§ **Supplied data**
--------------------

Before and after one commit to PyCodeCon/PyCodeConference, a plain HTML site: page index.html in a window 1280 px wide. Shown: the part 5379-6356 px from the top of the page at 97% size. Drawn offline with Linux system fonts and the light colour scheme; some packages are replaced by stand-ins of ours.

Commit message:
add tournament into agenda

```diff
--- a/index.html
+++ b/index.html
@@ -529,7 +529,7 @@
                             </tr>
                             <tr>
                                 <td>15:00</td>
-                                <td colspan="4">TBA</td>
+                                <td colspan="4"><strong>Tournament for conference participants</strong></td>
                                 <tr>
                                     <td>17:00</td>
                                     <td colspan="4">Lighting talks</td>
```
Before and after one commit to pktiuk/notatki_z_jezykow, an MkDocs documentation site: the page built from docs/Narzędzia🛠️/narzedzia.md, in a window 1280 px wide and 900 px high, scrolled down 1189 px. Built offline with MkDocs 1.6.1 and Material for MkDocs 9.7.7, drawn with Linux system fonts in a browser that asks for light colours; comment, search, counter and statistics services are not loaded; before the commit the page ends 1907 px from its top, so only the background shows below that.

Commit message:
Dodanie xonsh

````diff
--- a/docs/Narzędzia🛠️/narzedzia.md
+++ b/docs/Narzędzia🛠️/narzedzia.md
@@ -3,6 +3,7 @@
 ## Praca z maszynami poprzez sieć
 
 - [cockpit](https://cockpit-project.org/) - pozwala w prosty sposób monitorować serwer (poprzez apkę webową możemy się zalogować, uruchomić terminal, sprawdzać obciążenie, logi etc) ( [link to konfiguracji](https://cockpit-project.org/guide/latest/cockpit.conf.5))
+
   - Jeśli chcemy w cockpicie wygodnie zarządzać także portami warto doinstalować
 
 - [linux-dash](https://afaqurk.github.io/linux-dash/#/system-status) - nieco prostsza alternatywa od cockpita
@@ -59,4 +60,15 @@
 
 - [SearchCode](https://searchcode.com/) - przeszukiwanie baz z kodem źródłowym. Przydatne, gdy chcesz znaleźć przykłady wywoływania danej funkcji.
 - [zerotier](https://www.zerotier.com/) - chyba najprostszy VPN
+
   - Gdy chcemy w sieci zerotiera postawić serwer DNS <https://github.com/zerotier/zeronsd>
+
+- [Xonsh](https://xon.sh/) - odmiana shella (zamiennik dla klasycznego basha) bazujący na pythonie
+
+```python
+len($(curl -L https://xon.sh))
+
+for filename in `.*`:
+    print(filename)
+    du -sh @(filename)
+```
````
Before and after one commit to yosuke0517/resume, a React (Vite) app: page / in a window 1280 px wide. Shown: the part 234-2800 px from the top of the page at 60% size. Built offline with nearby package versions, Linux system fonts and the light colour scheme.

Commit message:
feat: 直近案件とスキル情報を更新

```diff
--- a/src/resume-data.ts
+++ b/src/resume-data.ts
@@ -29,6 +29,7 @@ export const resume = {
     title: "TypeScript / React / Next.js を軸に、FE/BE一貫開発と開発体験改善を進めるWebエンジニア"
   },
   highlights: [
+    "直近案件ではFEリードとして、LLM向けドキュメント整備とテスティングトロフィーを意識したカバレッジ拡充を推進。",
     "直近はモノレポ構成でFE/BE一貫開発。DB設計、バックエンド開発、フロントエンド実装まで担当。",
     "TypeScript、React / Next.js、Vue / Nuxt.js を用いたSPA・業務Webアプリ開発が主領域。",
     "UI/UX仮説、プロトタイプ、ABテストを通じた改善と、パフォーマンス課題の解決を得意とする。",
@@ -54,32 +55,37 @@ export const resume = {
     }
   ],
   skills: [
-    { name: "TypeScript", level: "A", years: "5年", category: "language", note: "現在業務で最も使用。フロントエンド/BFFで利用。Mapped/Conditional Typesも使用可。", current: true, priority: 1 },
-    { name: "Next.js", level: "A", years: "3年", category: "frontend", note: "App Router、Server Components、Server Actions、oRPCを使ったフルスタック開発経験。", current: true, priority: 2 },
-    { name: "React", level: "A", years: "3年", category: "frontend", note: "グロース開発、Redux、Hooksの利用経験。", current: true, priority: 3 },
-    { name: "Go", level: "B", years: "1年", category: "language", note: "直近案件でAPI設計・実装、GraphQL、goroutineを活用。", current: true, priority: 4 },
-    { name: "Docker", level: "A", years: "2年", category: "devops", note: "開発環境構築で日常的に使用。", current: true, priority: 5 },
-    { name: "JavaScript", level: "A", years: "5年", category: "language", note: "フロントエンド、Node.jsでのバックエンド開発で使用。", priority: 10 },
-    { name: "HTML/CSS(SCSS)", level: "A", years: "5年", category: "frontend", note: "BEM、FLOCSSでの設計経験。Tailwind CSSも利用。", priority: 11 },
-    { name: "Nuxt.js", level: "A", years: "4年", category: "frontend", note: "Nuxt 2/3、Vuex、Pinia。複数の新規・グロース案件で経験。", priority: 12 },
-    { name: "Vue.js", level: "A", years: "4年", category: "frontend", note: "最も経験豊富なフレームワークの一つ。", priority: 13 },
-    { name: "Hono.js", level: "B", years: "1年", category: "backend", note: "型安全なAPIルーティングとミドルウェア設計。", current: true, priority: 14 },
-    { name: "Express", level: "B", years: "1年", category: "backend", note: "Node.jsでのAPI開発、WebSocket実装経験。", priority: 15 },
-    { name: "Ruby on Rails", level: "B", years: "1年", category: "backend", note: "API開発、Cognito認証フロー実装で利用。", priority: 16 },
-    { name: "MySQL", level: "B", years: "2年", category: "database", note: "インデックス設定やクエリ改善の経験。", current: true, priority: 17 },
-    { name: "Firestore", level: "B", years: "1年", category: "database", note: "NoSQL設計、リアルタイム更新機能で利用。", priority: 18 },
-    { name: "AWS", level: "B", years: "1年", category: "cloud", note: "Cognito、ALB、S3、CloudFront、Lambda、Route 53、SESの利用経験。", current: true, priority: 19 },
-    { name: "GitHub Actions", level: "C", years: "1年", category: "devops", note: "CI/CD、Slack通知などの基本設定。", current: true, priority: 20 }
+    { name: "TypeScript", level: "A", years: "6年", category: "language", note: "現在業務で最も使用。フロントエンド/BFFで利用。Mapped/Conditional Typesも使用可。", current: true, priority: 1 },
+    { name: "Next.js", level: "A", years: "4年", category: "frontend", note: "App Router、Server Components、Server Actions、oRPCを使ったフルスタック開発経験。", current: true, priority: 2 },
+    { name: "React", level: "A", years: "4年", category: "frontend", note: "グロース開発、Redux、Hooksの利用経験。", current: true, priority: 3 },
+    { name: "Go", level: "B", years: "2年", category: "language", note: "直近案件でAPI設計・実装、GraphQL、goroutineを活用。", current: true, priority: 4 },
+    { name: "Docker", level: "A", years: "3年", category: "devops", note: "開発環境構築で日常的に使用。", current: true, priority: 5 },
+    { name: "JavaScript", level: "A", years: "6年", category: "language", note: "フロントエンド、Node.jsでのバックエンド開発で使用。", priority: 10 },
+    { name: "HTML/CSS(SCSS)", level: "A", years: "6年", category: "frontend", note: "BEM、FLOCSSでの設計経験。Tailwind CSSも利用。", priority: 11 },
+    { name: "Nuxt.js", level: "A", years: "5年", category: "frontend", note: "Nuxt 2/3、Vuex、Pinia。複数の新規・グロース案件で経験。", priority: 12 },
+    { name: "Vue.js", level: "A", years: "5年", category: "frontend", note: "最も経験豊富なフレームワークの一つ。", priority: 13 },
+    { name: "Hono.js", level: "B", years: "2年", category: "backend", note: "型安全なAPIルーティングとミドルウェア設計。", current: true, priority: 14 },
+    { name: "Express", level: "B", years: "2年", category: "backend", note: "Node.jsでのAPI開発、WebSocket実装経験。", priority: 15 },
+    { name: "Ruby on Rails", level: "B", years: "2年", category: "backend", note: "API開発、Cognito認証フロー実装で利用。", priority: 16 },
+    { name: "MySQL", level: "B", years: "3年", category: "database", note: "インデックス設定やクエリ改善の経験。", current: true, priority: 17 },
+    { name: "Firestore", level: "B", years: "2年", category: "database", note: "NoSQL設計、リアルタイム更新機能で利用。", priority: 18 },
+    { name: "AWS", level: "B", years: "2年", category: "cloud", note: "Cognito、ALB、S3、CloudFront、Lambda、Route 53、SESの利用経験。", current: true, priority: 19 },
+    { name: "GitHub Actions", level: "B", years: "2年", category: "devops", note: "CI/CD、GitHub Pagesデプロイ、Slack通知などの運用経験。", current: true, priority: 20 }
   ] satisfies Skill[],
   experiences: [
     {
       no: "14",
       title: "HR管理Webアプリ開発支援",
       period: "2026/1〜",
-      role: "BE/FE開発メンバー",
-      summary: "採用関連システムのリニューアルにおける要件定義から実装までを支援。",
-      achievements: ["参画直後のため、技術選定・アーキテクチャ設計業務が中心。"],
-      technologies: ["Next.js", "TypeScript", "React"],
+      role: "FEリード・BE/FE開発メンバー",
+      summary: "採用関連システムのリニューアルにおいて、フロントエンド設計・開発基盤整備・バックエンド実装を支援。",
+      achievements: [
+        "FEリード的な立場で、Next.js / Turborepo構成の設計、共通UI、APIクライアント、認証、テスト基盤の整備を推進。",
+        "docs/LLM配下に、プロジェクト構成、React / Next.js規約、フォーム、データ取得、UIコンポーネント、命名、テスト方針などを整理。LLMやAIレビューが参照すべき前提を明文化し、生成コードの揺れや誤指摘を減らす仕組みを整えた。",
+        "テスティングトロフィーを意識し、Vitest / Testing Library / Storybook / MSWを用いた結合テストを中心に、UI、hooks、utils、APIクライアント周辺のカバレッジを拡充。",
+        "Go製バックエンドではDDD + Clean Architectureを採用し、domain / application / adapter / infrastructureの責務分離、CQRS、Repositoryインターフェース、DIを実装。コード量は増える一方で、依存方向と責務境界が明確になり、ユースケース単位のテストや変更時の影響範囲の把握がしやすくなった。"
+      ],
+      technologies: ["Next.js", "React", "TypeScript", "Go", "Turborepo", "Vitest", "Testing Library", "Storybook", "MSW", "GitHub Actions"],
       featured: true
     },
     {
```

--------------------

§ **Exercise prompt**
Reproduce every line of the listing above in which the string "frontend" appears.

§ **Result for this exercise**
-    { name: "Next.js", level: "A", years: "3年", category: "frontend", note: "App Router、Server Components、Server Actions、oRPCを使ったフルスタック開発経験。", current: true, priority: 2 },
-    { name: "React", level: "A", years: "3年", category: "frontend", note: "グロース開発、Redux、Hooksの利用経験。", current: true, priority: 3 },
-    { name: "HTML/CSS(SCSS)", level: "A", years: "5年", category: "frontend", note: "BEM、FLOCSSでの設計経験。Tailwind CSSも利用。", priority: 11 },
-    { name: "Nuxt.js", level: "A", years: "4年", category: "frontend", note: "Nuxt 2/3、Vuex、Pinia。複数の新規・グロース案件で経験。", priority: 12 },
-    { name: "Vue.js", level: "A", years: "4年", category: "frontend", note: "最も経験豊富なフレームワークの一つ。", priority: 13 },
+    { name: "Next.js", level: "A", years: "4年", category: "frontend", note: "App Router、Server Components、Server Actions、oRPCを使ったフルスタック開発経験。", current: true, priority: 2 },
+    { name: "React", level: "A", years: "4年", category: "frontend", note: "グロース開発、Redux、Hooksの利用経験。", current: true, priority: 3 },
+    { name: "HTML/CSS(SCSS)", level: "A", years: "6年", category: "frontend", note: "BEM、FLOCSSでの設計経験。Tailwind CSSも利用。", priority: 11 },
+    { name: "Nuxt.js", level: "A", years: "5年", category: "frontend", note: "Nuxt 2/3、Vuex、Pinia。複数の新規・グロース案件で経験。", priority: 12 },
+    { name: "Vue.js", level: "A", years: "5年", category: "frontend", note: "最も経験豊富なフレームワークの一つ。", priority: 13 },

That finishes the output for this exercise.